▶ [Your task]
What is needed is every line of the material that contains "pages".

────────

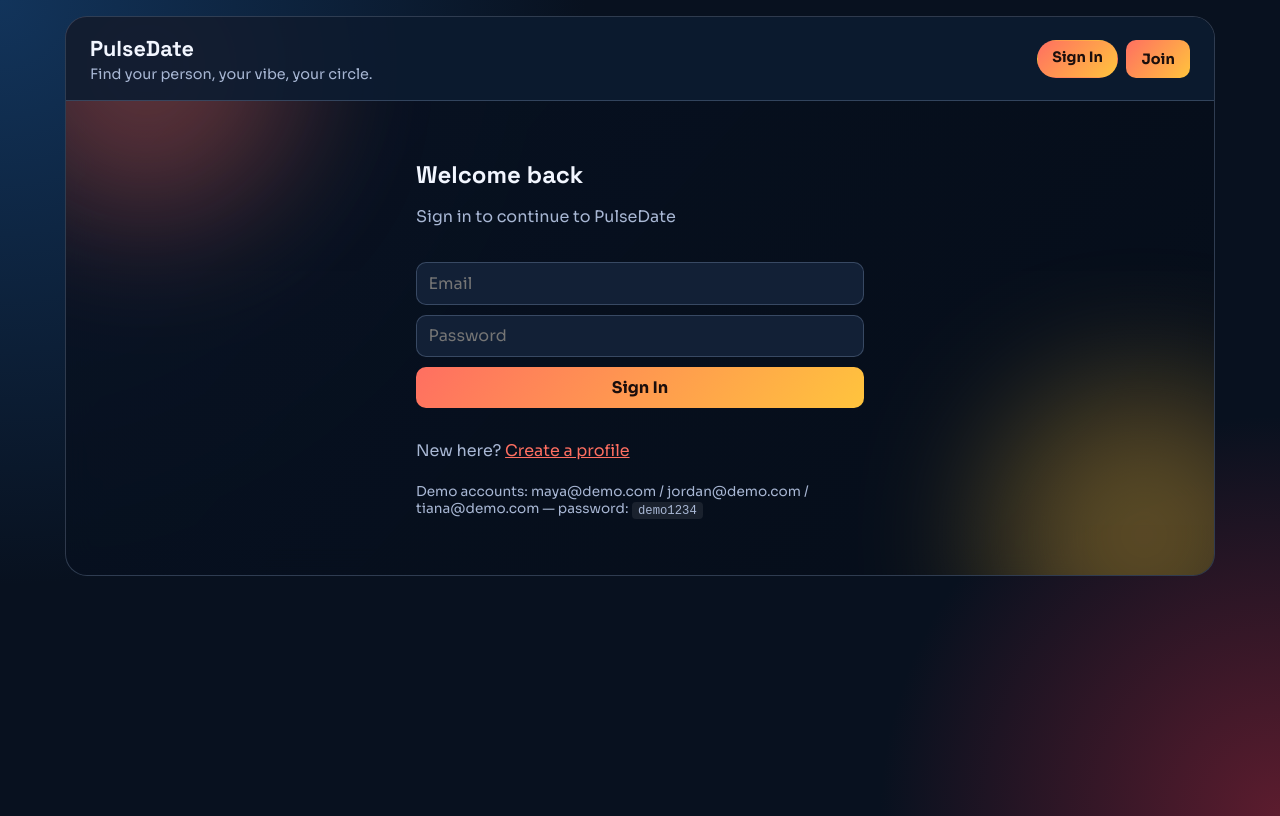
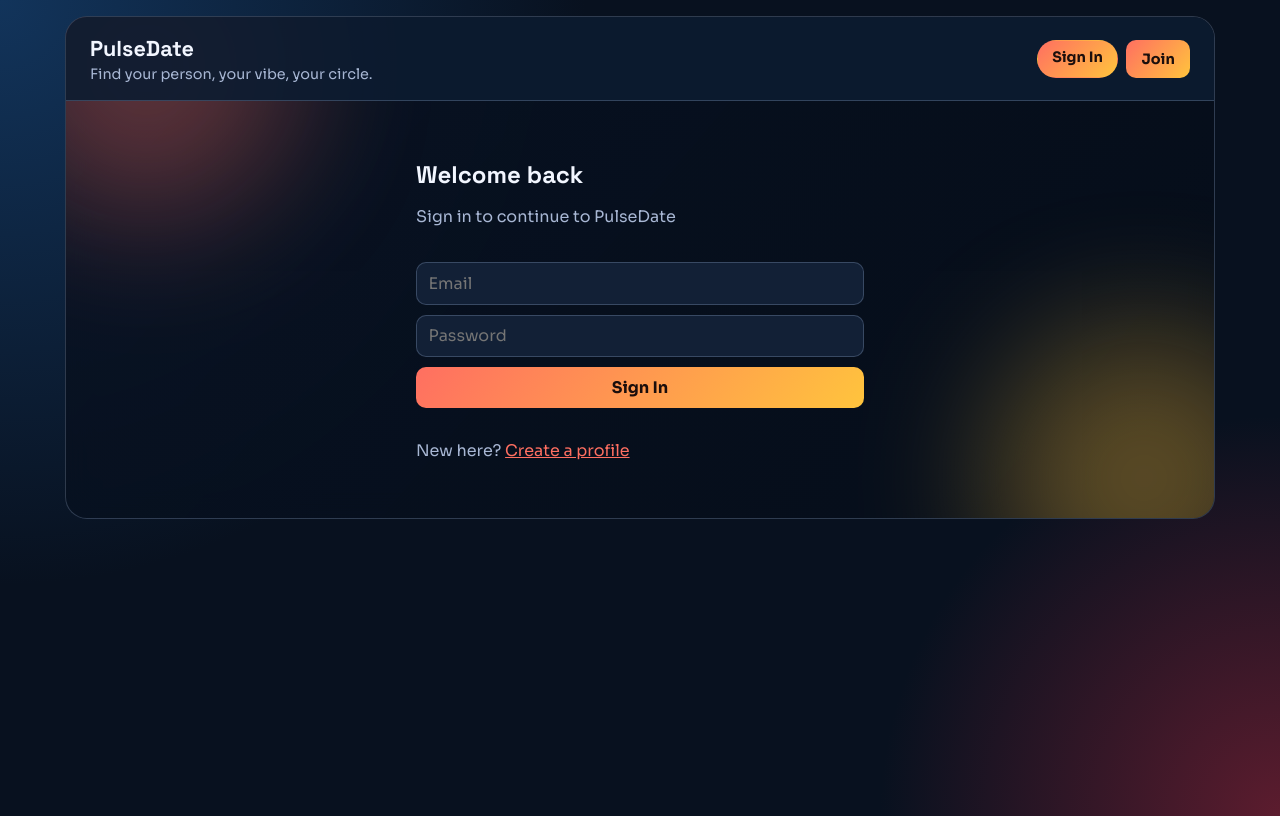
Before and after one commit to armystrong2240/pulse-dating, a React (Vite) app in the folder client/: page /login in a window 1280 px wide. Built offline with nearby package versions, Linux system fonts and the light colour scheme; no server answers; the HTML template or start-up script is replaced by a standard one.

Commit message:
Remove demo account hint from login page

```diff
--- a/client/src/pages/LoginPage.jsx
+++ b/client/src/pages/LoginPage.jsx
@@ -59,10 +59,6 @@ export const LoginPage = () => {
           Create a profile
         </Link>
       </p>
-      <p className="muted" style={{ marginTop: "0.4rem", fontSize: "0.85rem" }}>
-        Demo accounts: maya@demo.com / jordan@demo.com / tiana@demo.com —
-        password: <code>demo1234</code>
-      </p>
     </section>
   );
 };
```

────────

▶ [Exercise output]
--- a/client/src/pages/LoginPage.jsx
+++ b/client/src/pages/LoginPage.jsx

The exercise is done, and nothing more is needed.